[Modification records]
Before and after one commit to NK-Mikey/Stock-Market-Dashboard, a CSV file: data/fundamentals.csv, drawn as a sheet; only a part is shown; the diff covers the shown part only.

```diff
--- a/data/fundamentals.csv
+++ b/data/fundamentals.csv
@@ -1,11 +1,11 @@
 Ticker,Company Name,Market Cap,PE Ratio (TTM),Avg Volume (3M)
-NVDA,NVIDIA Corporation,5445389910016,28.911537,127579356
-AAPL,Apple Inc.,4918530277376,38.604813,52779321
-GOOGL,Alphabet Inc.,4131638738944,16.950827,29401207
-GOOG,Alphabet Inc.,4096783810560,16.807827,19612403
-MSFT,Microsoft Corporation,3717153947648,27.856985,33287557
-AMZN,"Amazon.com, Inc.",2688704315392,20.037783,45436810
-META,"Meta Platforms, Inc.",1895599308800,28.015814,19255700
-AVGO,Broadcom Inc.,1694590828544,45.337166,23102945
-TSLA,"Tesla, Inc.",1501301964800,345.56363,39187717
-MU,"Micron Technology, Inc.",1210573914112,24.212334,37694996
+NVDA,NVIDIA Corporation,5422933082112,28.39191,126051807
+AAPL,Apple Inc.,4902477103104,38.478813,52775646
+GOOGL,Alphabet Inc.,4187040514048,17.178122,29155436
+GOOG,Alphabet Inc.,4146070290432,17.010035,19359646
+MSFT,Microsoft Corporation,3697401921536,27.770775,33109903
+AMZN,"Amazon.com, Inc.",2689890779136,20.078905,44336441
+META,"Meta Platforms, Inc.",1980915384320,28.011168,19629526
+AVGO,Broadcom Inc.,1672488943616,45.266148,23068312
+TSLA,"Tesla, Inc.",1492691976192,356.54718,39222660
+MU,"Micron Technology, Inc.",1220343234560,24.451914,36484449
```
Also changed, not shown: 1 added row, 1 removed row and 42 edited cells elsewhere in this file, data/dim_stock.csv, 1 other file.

### What to work on:
Each entry must be retyped exactly as it was written above.

### Task solution:
Before and after one commit to NK-Mikey/Stock-Market-Dashboard, a CSV file: data/fundamentals.csv, drawn as a sheet; only a part is shown; the diff covers the shown part only.

```diff
--- a/data/fundamentals.csv
+++ b/data/fundamentals.csv
@@ -1,11 +1,11 @@
 Ticker,Company Name,Market Cap,PE Ratio (TTM),Avg Volume (3M)
-NVDA,NVIDIA Corporation,5445389910016,28.911537,127579356
-AAPL,Apple Inc.,4918530277376,38.604813,52779321
-GOOGL,Alphabet Inc.,4131638738944,16.950827,29401207
-GOOG,Alphabet Inc.,4096783810560,16.807827,19612403
-MSFT,Microsoft Corporation,3717153947648,27.856985,33287557
-AMZN,"Amazon.com, Inc.",2688704315392,20.037783,45436810
-META,"Meta Platforms, Inc.",1895599308800,28.015814,19255700
-AVGO,Broadcom Inc.,1694590828544,45.337166,23102945
-TSLA,"Tesla, Inc.",1501301964800,345.56363,39187717
-MU,"Micron Technology, Inc.",1210573914112,24.212334,37694996
+NVDA,NVIDIA Corporation,5422933082112,28.39191,126051807
+AAPL,Apple Inc.,4902477103104,38.478813,52775646
+GOOGL,Alphabet Inc.,4187040514048,17.178122,29155436
+GOOG,Alphabet Inc.,4146070290432,17.010035,19359646
+MSFT,Microsoft Corporation,3697401921536,27.770775,33109903
+AMZN,"Amazon.com, Inc.",2689890779136,20.078905,44336441
+META,"Meta Platforms, Inc.",1980915384320,28.011168,19629526
+AVGO,Broadcom Inc.,1672488943616,45.266148,23068312
+TSLA,"Tesla, Inc.",1492691976192,356.54718,39222660
+MU,"Micron Technology, Inc.",1220343234560,24.451914,36484449
```
Also changed, not shown: 1 added row, 1 removed row and 42 edited cells elsewhere in this file, data/dim_stock.csv, 1 other file.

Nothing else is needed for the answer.